(Dataset records)
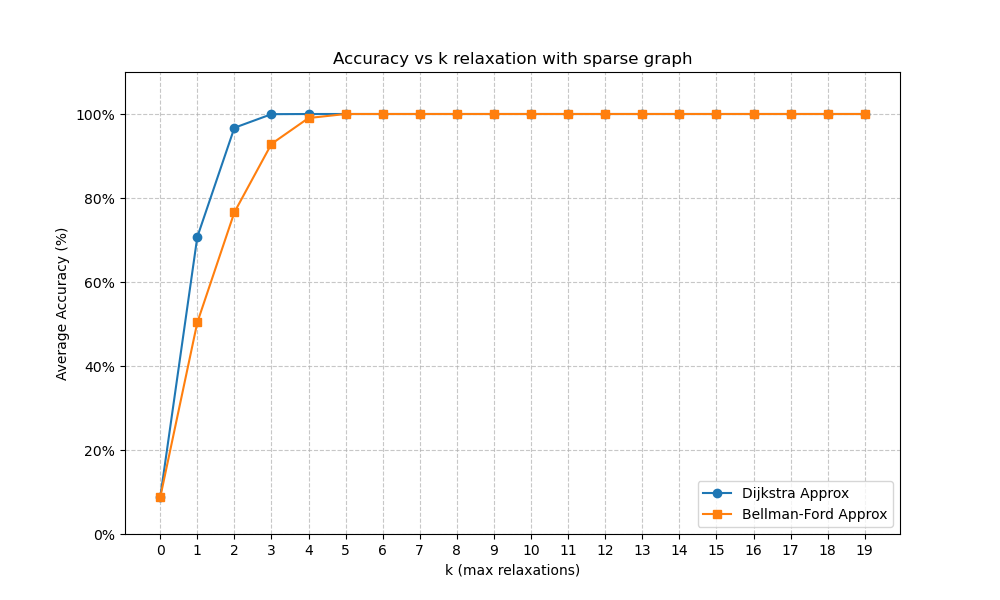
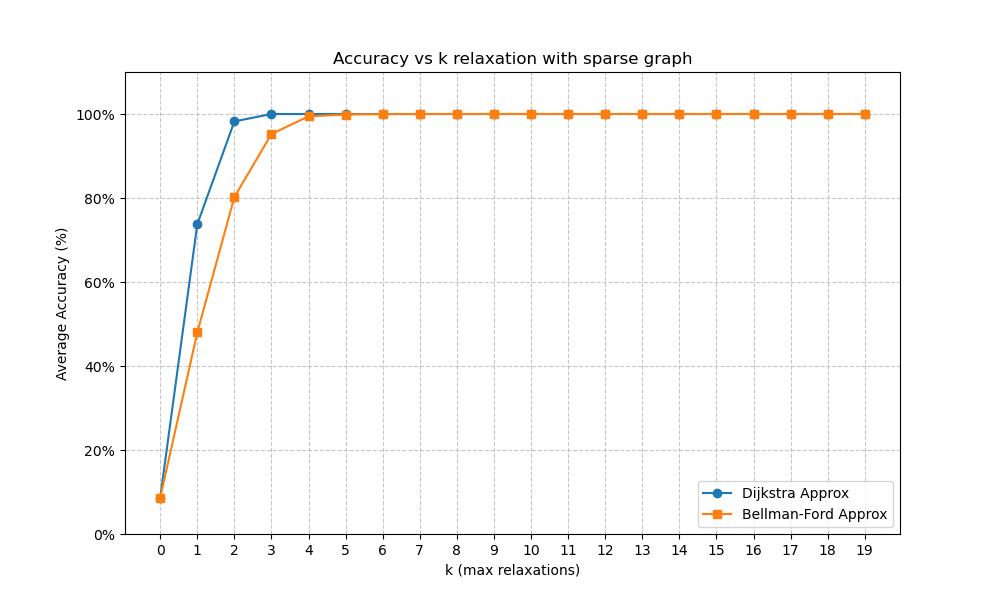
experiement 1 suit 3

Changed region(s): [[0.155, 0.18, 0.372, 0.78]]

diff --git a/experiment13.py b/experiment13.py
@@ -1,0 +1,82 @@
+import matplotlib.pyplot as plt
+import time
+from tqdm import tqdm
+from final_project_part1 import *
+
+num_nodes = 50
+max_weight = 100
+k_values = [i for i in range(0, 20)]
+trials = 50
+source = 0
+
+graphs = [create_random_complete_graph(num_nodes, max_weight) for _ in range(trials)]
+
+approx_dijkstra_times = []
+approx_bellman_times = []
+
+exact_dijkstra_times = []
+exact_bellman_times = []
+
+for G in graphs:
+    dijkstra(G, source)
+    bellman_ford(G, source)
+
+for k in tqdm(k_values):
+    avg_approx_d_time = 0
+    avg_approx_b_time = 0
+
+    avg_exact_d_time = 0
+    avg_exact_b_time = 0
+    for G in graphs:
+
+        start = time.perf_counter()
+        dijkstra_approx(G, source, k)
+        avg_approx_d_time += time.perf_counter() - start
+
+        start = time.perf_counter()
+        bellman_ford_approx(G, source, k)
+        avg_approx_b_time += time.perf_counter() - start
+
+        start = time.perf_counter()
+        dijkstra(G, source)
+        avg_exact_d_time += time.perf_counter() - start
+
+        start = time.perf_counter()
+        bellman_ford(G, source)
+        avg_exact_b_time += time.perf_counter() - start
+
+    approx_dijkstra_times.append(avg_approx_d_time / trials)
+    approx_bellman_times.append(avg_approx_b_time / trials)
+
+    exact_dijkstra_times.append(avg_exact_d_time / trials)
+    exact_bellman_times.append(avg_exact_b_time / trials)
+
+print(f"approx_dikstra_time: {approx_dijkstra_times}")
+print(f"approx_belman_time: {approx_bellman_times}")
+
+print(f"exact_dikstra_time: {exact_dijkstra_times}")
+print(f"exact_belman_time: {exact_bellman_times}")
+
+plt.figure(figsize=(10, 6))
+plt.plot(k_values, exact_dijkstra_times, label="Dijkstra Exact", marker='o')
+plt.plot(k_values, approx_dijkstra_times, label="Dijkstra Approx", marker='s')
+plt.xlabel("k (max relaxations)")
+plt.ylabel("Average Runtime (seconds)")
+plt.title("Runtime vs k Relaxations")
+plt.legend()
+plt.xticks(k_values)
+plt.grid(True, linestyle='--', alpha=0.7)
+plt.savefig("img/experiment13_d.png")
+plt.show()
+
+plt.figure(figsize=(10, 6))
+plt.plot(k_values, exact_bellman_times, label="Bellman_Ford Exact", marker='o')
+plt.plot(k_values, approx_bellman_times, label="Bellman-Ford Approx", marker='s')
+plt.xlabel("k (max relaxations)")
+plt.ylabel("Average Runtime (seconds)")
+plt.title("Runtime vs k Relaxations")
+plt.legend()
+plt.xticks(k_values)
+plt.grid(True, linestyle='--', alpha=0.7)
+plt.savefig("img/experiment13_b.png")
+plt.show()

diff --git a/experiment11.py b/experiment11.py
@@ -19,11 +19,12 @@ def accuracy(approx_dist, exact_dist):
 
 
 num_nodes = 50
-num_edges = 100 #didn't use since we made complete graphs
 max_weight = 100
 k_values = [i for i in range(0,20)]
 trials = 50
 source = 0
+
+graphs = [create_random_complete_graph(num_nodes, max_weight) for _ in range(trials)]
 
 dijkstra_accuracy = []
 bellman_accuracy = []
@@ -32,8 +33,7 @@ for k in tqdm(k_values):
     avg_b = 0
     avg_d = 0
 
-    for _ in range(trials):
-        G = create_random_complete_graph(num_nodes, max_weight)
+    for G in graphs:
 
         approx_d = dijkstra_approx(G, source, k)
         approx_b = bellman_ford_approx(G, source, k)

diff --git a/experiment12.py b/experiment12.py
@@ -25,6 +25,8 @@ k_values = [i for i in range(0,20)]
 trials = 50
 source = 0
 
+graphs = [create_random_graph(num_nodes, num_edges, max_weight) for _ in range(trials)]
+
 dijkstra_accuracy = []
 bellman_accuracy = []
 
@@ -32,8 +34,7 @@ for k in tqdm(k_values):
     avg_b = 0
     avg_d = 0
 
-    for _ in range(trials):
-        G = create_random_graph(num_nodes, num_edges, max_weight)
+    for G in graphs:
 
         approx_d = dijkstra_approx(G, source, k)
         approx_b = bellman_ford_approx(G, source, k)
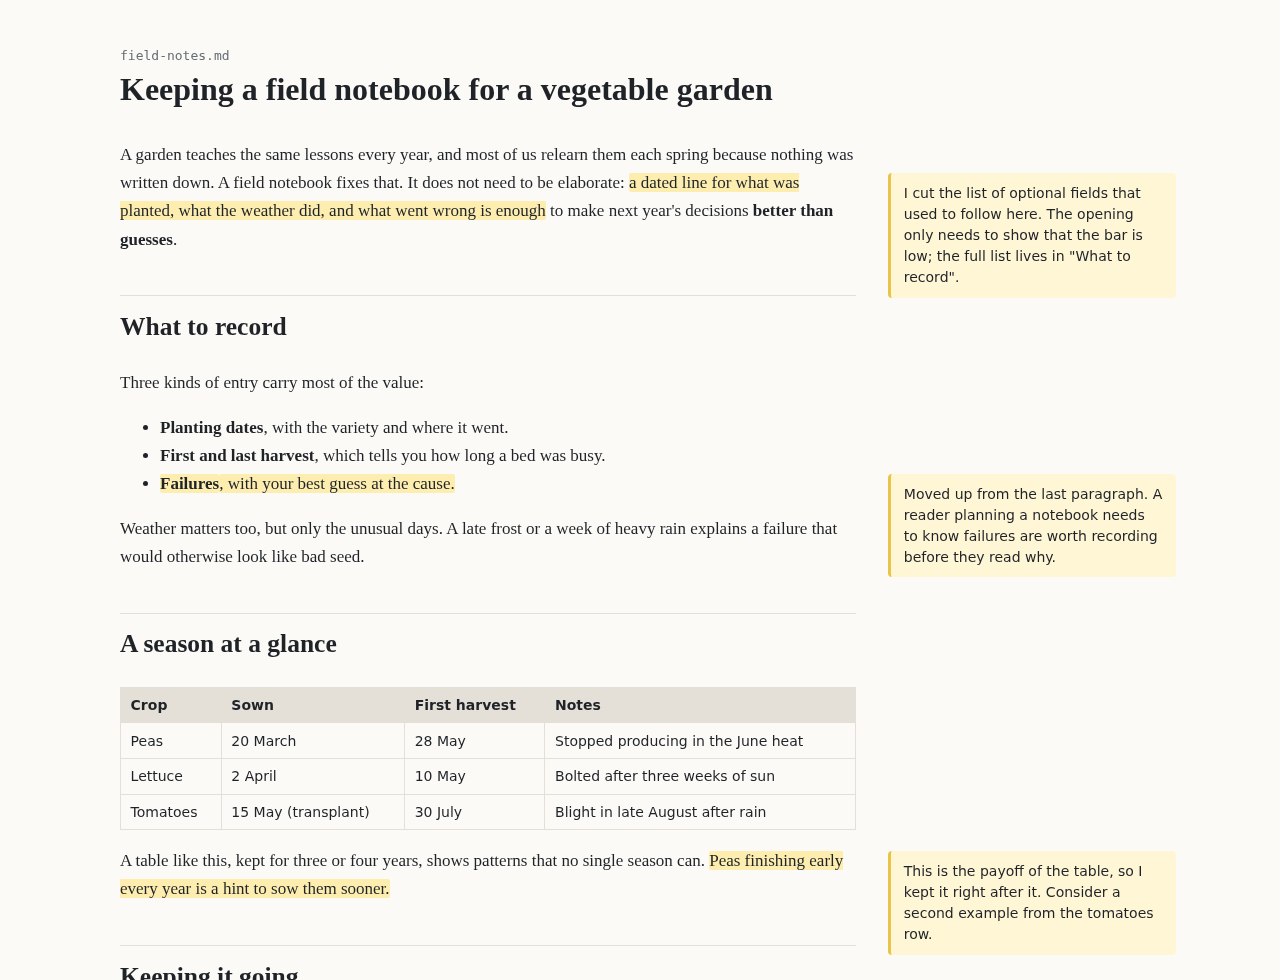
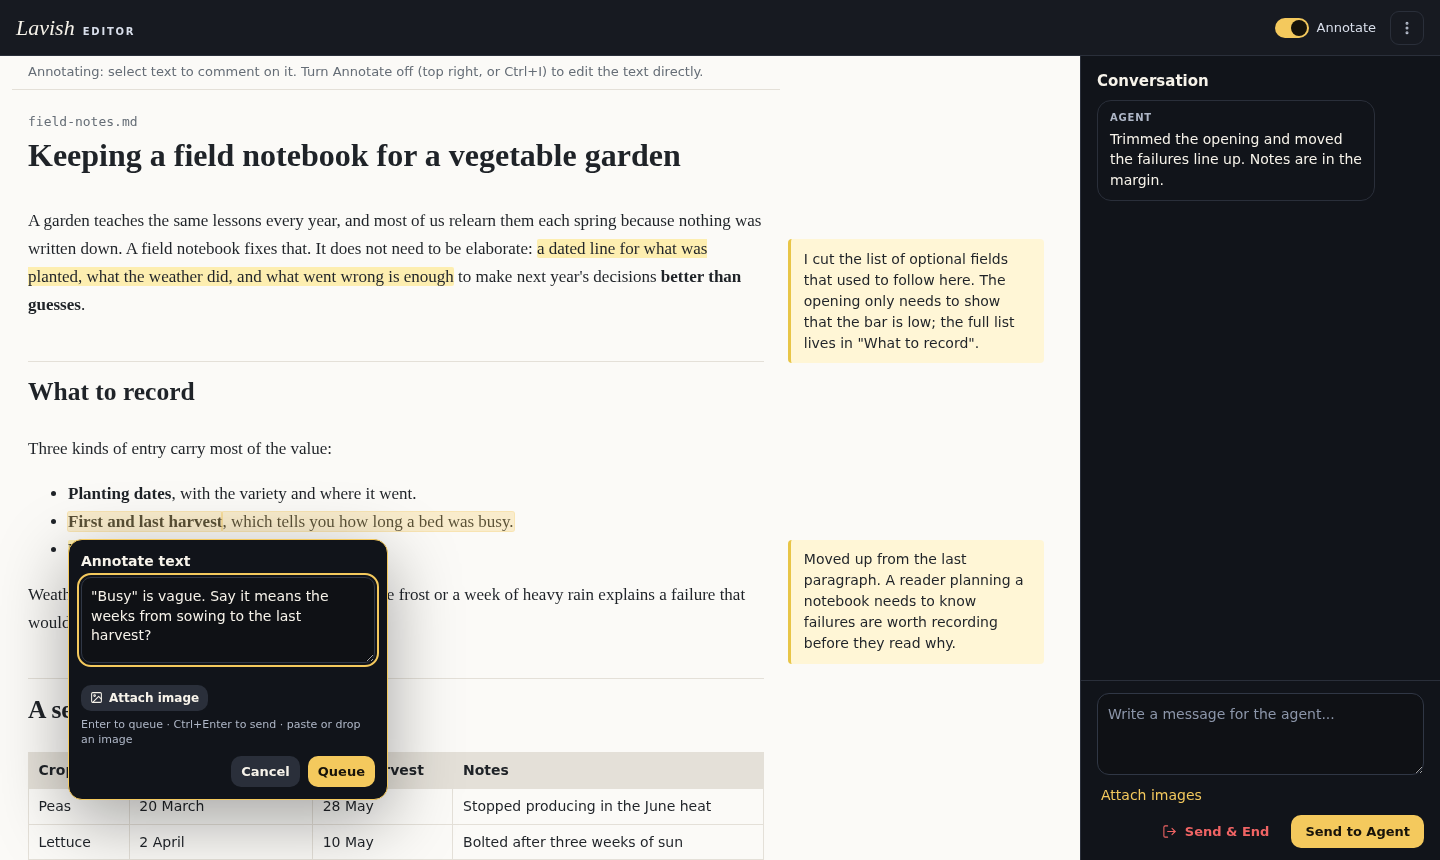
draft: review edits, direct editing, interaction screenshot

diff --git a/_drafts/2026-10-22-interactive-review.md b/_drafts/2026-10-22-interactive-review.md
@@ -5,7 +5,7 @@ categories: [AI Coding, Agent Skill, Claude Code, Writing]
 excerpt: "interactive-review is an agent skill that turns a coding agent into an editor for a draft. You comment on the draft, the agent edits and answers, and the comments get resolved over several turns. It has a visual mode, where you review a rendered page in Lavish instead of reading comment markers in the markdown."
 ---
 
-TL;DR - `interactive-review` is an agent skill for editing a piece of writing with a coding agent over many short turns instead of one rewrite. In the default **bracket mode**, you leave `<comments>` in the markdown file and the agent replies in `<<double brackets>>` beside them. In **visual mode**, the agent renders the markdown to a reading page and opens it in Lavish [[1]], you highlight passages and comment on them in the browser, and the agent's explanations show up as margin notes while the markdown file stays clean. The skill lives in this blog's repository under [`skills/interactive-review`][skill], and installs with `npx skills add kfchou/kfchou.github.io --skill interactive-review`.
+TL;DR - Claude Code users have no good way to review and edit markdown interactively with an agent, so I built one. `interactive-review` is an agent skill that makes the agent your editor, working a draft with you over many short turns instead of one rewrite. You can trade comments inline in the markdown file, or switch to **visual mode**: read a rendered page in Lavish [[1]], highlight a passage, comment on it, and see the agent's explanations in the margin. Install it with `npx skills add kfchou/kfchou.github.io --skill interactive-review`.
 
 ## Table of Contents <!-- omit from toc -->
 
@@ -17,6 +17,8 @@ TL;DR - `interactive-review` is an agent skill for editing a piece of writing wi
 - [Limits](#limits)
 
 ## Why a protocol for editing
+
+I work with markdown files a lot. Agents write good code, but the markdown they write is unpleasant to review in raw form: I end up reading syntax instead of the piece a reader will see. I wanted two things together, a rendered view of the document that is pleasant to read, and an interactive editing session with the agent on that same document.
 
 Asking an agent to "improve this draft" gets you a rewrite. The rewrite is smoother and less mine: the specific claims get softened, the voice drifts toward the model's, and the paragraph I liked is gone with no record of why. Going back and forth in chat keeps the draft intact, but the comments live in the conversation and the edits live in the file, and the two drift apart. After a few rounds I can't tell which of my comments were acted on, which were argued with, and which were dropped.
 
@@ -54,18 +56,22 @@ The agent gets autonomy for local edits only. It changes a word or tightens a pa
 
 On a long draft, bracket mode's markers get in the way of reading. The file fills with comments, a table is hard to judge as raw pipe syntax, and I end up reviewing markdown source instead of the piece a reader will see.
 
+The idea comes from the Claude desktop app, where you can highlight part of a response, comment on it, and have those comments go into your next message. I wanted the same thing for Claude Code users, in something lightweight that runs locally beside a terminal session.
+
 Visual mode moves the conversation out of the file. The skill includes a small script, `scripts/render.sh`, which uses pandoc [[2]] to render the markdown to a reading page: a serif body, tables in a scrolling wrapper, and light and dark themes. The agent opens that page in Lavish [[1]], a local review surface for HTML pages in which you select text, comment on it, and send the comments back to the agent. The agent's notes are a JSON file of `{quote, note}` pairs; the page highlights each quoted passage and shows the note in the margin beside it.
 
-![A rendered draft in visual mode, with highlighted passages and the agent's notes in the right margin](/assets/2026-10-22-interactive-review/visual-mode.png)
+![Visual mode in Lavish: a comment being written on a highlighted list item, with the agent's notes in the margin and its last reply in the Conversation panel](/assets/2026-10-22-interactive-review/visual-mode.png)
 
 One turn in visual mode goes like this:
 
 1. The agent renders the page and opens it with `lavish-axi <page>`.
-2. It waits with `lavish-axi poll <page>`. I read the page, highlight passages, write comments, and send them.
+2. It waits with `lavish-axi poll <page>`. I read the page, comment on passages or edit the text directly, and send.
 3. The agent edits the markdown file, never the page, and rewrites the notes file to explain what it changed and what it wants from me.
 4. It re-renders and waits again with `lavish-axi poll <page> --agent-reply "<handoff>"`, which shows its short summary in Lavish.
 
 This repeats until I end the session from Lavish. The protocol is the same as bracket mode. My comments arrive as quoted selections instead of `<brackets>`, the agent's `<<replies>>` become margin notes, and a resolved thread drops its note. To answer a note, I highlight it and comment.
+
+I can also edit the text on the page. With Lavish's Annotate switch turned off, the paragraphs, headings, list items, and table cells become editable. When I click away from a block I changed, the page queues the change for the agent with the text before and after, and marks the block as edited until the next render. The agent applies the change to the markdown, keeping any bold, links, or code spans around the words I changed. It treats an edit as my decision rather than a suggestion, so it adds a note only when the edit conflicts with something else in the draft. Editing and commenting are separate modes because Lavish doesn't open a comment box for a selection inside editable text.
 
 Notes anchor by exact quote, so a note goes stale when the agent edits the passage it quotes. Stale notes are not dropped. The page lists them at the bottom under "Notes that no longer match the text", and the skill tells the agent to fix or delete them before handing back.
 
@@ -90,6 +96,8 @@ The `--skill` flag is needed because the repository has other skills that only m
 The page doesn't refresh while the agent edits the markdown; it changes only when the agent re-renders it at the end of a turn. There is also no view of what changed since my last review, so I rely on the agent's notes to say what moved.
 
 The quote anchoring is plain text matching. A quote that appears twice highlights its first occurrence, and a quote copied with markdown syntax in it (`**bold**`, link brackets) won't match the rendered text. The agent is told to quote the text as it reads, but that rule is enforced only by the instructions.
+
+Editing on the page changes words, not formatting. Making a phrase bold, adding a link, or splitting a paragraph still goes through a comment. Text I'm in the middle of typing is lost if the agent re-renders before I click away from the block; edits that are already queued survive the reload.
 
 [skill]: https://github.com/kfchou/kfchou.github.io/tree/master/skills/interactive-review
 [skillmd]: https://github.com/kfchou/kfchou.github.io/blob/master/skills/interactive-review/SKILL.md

● WHAT YOU SHOULD DO
Each line of the entries above that includes the string "append" should be copied out.

● TASK RESULT
+    approx_dijkstra_times.append(avg_approx_d_time / trials)
+    approx_bellman_times.append(avg_approx_b_time / trials)
+    exact_dijkstra_times.append(avg_exact_d_time / trials)
+    exact_bellman_times.append(avg_exact_b_time / trials)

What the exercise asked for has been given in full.